## Exercise instructions
For each record below, output its text exactly and skip any picture.

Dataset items
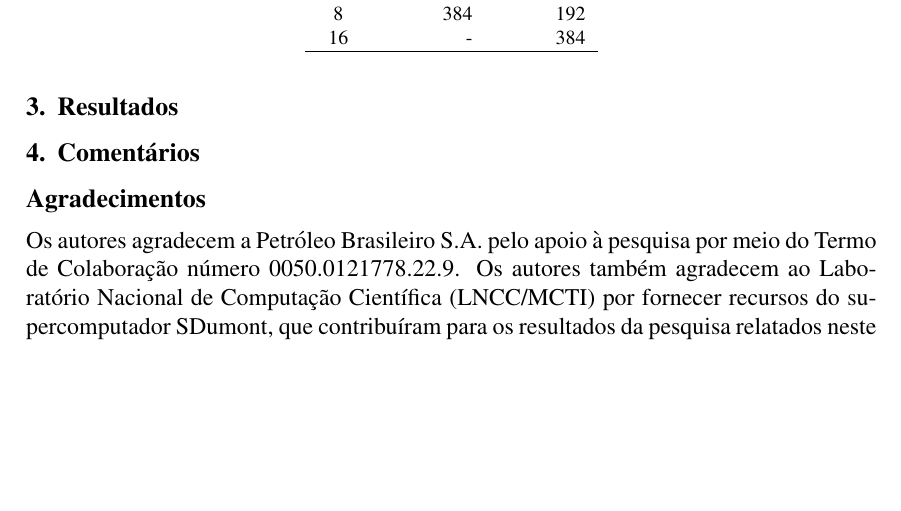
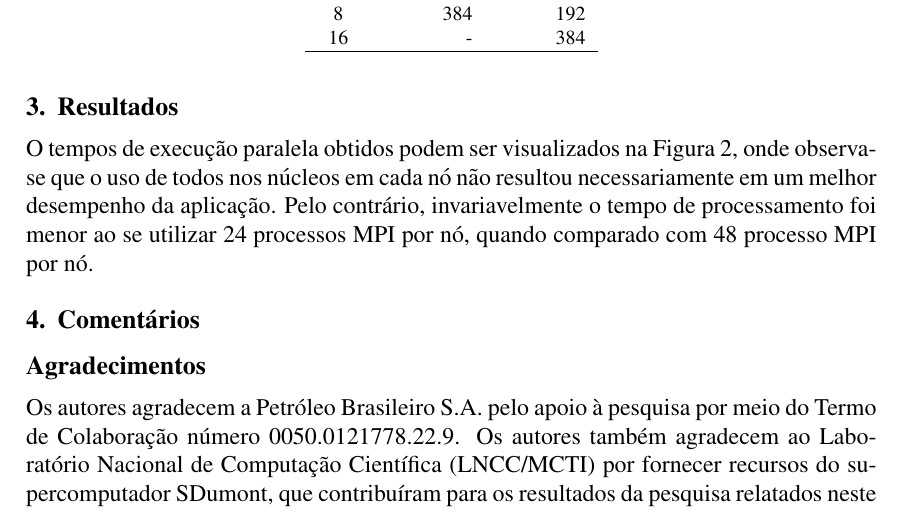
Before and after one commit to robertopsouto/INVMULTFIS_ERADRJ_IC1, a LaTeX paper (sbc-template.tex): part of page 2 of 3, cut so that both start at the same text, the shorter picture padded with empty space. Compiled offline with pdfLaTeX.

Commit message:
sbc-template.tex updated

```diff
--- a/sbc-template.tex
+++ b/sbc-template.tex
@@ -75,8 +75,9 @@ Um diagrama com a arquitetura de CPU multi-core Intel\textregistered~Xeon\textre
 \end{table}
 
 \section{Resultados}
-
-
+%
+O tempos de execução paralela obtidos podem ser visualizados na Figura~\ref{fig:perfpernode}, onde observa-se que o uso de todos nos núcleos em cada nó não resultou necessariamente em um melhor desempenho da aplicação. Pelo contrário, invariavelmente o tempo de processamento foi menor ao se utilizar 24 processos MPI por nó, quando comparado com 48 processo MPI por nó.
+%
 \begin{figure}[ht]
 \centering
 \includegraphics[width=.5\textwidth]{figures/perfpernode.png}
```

## Solution
Before and after one commit to robertopsouto/INVMULTFIS_ERADRJ_IC1, a LaTeX paper (sbc-template.tex): part of page 2 of 3, cut so that both start at the same text, the shorter picture padded with empty space. Compiled offline with pdfLaTeX.

Commit message:
sbc-template.tex updated

```diff
--- a/sbc-template.tex
+++ b/sbc-template.tex
@@ -75,8 +75,9 @@ Um diagrama com a arquitetura de CPU multi-core Intel\textregistered~Xeon\textre
 \end{table}
 
 \section{Resultados}
-
-
+%
+O tempos de execução paralela obtidos podem ser visualizados na Figura~\ref{fig:perfpernode}, onde observa-se que o uso de todos nos núcleos em cada nó não resultou necessariamente em um melhor desempenho da aplicação. Pelo contrário, invariavelmente o tempo de processamento foi menor ao se utilizar 24 processos MPI por nó, quando comparado com 48 processo MPI por nó.
+%
 \begin{figure}[ht]
 \centering
 \includegraphics[width=.5\textwidth]{figures/perfpernode.png}
```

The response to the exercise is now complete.